Spirituality of matzah balls

by | Mar 6, 2015 | Torah Thought

Every week my family and I are blessed to have anywhere between five and 20 guests for Shabbos. These guests come from various backgrounds and levels of observance and everyone knows that they are always welcome to come and enjoy a Shabbos meal. Recently, we had a gentleman who had never had a matzah ball. That’s right, we had a hard time believing it as well, but it was true. He had never had a matzah ball and my wife’s matzah ball soup was his first. He definitely enjoyed it and commented that he may have to come back soon if, for no other reason, than to make sure that the soup is always this good.

I have found over the years that people will sometimes start off their personal, spiritual journey in a very unknowing manner. They will not recognize, or allow themselves to recognize that their journey is a spiritual one, but rather they will come because, “The chicken soup is so good….” Sometimes people will sign up for a class because it is intellectually interesting, not expecting to have the class change them in any way. Many people will attend a Passover seder simply because that’s what they do. They have to go to a seder, but they have no intention of the seder making an impact on them.

This is the choice that each and every one of us has with every Jewish event, class, program, meal and service we attend. Do we want to “do” something or do we want to “become” something? Am I the type of person who will participate, but never thinks that the topic applies to me or am I the type of person who wants to always try and reach my potential? As we approach Passover this is a very important question that we should all be asking ourselves. Over the next few weeks we have a chance to break out of our personal prison that we each make for ourselves and burst out into a world of true, personal freedom.

As I am writing this we are a few days before Purim. In just a few days we are going to remember a time in our history when we were almost destroyed, but because we took action, we prayed, we fasted and we repented and the Jewish people were saved. But then, in a few more weeks we will come to Passover. At this time in history, G-d took us out from Egypt not because we fasted or prayed or repented but because G-d decided that it was the right time and He, Himself took us out of Egypt.

There are times when we need personal effort and action.
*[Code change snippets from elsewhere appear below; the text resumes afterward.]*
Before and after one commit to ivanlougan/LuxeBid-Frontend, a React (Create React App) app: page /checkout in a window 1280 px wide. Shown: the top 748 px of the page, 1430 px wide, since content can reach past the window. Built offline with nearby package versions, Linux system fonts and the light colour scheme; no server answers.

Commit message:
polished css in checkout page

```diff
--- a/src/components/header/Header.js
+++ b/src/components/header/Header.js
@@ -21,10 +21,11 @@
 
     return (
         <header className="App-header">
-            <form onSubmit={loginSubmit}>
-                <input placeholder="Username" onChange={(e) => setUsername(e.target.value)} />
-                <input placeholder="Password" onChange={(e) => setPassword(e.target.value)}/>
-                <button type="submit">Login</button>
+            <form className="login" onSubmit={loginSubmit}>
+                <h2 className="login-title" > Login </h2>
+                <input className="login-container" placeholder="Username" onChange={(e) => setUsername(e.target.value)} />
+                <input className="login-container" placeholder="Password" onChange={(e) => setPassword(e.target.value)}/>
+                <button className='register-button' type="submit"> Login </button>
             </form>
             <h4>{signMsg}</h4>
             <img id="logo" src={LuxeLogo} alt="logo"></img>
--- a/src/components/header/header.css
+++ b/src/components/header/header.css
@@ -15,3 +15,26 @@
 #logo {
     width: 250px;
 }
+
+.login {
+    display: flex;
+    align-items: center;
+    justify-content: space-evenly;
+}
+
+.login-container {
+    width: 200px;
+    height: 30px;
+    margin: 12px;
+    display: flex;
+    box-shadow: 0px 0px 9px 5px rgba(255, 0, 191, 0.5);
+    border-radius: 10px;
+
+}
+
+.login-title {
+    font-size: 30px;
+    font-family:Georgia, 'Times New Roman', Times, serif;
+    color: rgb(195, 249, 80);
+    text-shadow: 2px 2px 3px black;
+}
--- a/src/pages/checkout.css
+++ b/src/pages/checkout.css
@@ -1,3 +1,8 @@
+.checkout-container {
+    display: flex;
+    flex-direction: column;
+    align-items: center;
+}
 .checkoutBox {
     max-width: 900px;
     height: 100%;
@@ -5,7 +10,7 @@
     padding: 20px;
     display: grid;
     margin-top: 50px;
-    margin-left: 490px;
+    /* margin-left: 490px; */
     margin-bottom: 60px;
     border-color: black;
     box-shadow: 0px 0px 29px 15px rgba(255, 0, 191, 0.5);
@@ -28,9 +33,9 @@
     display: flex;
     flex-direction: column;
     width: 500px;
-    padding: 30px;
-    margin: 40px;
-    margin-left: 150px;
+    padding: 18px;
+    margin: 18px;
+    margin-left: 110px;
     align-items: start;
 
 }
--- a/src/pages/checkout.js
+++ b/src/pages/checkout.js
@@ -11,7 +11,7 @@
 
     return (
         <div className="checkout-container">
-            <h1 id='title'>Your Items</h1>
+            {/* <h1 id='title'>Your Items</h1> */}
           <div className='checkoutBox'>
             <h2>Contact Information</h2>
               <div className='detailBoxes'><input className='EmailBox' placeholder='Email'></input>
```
There are other times when G-d just runs the world and all we can do is follow His lead. Whichever we are experiencing at any given time there is one thing that is consistent—it all has the potential to bringing us closer to G-d. The matzah ball can bring us closer to G-d, as well as the chicken and brisket and even the bitter herbs. It’s up to us whether we come to dinner to eat or we eat in order to serve a Higher Purpose.

When we have a chance to attend a service, a meal, a program or a class we have a choice. Attend because we feel as though we have to or try to figure out how this matzah ball can bring us a little closer to G-d. If you want to know more about the spirituality of matzah balls (or anything else) feel free to be in touch.

—Rabbi Gershon Litt, executive director of the Norfolk Kollel, director of Hillel at the College of William and Mary and Rabbi of Adath Jeshurun Synagogue in Newport News.